[Collected data]

= Beginning of Section =

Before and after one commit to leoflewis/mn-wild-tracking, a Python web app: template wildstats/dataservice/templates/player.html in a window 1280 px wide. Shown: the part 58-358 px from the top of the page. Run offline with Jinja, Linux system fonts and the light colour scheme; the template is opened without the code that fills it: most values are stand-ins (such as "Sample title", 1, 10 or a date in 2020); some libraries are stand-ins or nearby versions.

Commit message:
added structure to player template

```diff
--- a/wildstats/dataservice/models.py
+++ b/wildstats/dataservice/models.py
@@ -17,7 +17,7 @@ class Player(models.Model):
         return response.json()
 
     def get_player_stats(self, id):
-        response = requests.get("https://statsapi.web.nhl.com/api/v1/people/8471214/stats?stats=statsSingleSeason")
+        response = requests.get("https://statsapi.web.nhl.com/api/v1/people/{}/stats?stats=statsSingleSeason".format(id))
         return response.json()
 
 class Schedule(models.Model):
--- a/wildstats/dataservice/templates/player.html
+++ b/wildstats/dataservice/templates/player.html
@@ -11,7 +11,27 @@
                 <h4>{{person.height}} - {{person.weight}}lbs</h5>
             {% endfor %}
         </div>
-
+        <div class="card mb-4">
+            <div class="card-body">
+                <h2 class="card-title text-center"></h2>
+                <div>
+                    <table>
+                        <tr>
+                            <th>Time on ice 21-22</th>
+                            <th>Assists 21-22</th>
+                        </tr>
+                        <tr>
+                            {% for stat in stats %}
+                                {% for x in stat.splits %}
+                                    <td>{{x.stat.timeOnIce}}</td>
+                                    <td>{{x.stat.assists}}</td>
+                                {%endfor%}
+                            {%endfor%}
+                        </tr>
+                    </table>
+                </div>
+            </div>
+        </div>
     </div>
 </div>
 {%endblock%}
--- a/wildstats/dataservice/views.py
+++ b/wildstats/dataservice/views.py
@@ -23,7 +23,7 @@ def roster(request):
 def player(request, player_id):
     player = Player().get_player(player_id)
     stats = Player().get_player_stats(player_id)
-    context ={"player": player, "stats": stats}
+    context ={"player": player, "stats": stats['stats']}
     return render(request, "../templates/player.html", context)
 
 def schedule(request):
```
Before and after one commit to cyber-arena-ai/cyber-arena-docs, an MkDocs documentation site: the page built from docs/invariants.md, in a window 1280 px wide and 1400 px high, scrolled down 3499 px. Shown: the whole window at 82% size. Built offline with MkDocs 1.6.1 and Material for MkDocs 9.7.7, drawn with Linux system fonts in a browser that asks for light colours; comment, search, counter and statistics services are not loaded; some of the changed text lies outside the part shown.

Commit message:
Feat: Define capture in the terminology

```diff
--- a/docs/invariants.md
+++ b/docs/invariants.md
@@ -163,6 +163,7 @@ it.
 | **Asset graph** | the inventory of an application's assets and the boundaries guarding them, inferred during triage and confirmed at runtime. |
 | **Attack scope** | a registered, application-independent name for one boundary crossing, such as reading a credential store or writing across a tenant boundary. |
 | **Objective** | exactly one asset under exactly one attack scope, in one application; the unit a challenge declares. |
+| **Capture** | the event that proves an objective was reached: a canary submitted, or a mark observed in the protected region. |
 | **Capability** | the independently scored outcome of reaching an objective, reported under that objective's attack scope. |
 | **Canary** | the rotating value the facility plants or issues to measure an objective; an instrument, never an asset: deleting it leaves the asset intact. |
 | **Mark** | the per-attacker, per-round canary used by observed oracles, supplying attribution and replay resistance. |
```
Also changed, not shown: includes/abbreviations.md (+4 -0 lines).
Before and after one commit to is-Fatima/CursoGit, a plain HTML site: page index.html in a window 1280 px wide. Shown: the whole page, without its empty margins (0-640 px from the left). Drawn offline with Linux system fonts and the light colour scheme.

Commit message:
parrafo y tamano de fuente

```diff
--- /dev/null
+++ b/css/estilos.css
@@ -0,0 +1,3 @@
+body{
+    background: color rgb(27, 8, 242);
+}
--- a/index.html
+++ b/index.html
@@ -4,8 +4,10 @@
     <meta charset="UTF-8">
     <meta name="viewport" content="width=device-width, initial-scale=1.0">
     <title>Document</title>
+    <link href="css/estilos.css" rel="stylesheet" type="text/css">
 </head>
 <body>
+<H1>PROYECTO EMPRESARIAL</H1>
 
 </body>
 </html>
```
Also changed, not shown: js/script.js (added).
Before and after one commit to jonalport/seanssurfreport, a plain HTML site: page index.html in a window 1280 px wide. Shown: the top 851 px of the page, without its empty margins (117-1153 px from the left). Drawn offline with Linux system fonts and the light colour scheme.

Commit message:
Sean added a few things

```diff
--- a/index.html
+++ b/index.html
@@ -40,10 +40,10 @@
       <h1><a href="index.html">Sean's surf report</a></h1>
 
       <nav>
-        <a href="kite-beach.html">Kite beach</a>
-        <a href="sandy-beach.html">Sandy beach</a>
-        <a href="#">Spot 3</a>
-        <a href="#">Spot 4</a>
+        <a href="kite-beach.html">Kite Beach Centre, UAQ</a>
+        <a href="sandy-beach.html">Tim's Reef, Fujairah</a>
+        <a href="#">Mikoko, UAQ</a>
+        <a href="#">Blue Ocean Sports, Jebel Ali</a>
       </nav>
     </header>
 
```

= End of Section =

_About this task:_ Where a line above includes "href", copy that line.

_Task result:_
+    <link href="css/estilos.css" rel="stylesheet" type="text/css">
       <h1><a href="index.html">Sean's surf report</a></h1>
-        <a href="kite-beach.html">Kite beach</a>
-        <a href="sandy-beach.html">Sandy beach</a>
-        <a href="#">Spot 3</a>
-        <a href="#">Spot 4</a>
+        <a href="kite-beach.html">Kite Beach Centre, UAQ</a>
+        <a href="sandy-beach.html">Tim's Reef, Fujairah</a>
+        <a href="#">Mikoko, UAQ</a>
+        <a href="#">Blue Ocean Sports, Jebel Ali</a>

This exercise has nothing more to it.